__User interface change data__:

>>

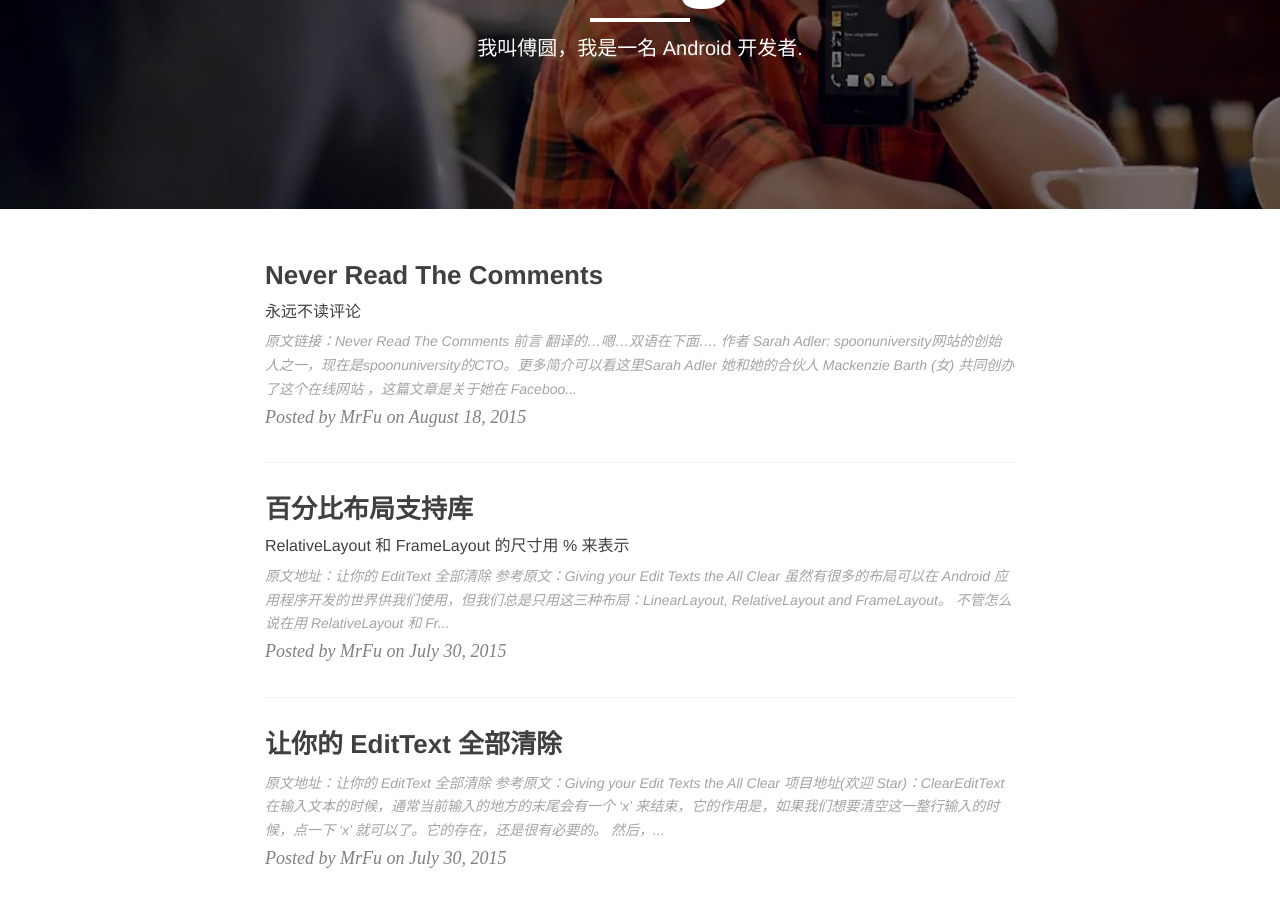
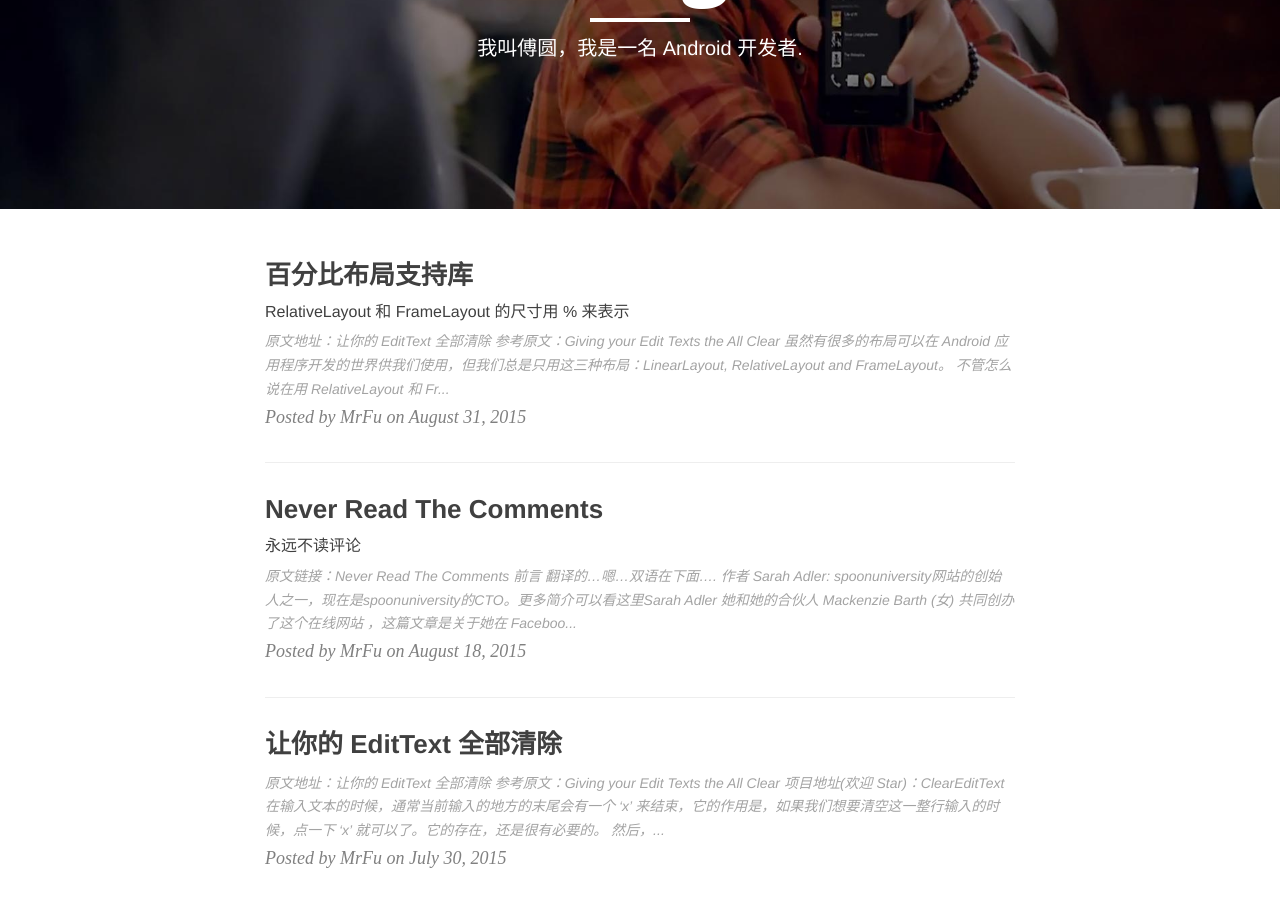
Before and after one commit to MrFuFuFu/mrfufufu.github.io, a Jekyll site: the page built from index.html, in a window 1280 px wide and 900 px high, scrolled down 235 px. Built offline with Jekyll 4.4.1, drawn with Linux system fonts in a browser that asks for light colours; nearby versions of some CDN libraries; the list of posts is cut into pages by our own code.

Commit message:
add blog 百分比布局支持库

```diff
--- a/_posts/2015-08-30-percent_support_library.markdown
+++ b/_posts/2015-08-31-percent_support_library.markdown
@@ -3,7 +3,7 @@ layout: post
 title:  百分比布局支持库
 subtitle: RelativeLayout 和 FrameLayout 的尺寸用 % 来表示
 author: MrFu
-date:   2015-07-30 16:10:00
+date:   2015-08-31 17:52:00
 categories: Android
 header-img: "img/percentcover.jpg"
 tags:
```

<<

Could the data be reproduced exactly, with the pictures omitted?

Before and after one commit to MrFuFuFu/mrfufufu.github.io, a Jekyll site: the page built from index.html, in a window 1280 px wide and 900 px high, scrolled down 235 px. Built offline with Jekyll 4.4.1, drawn with Linux system fonts in a browser that asks for light colours; nearby versions of some CDN libraries; the list of posts is cut into pages by our own code.

Commit message:
add blog 百分比布局支持库

```diff
--- a/_posts/2015-08-30-percent_support_library.markdown
+++ b/_posts/2015-08-31-percent_support_library.markdown
@@ -3,7 +3,7 @@ layout: post
 title:  百分比布局支持库
 subtitle: RelativeLayout 和 FrameLayout 的尺寸用 % 来表示
 author: MrFu
-date:   2015-07-30 16:10:00
+date:   2015-08-31 17:52:00
 categories: Android
 header-img: "img/percentcover.jpg"
 tags:
```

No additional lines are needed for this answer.